▶ **WORK ORDER**
If a line in the records below contains the word "Spyder", copy it.

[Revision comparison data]
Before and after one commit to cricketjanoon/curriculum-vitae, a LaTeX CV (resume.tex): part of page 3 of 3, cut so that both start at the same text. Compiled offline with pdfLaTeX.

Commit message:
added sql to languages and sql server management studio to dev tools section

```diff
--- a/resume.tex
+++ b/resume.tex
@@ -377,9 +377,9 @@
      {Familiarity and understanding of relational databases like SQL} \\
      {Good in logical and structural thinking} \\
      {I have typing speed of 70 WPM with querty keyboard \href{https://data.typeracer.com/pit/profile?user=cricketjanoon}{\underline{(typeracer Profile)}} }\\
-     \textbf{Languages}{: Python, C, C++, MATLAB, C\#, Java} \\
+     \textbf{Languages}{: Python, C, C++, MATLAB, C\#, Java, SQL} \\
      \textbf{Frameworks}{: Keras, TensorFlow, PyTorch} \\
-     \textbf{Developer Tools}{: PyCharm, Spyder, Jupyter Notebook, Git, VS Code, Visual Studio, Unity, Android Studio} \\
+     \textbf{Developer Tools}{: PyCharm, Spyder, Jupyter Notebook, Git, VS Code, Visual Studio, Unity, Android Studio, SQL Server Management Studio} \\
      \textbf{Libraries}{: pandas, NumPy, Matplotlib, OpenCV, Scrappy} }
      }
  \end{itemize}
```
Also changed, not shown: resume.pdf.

▶ **SOLUTION TO THIS TASK**
-     \textbf{Developer Tools}{: PyCharm, Spyder, Jupyter Notebook, Git, VS Code, Visual Studio, Unity, Android Studio} \\
+     \textbf{Developer Tools}{: PyCharm, Spyder, Jupyter Notebook, Git, VS Code, Visual Studio, Unity, Android Studio, SQL Server Management Studio} \\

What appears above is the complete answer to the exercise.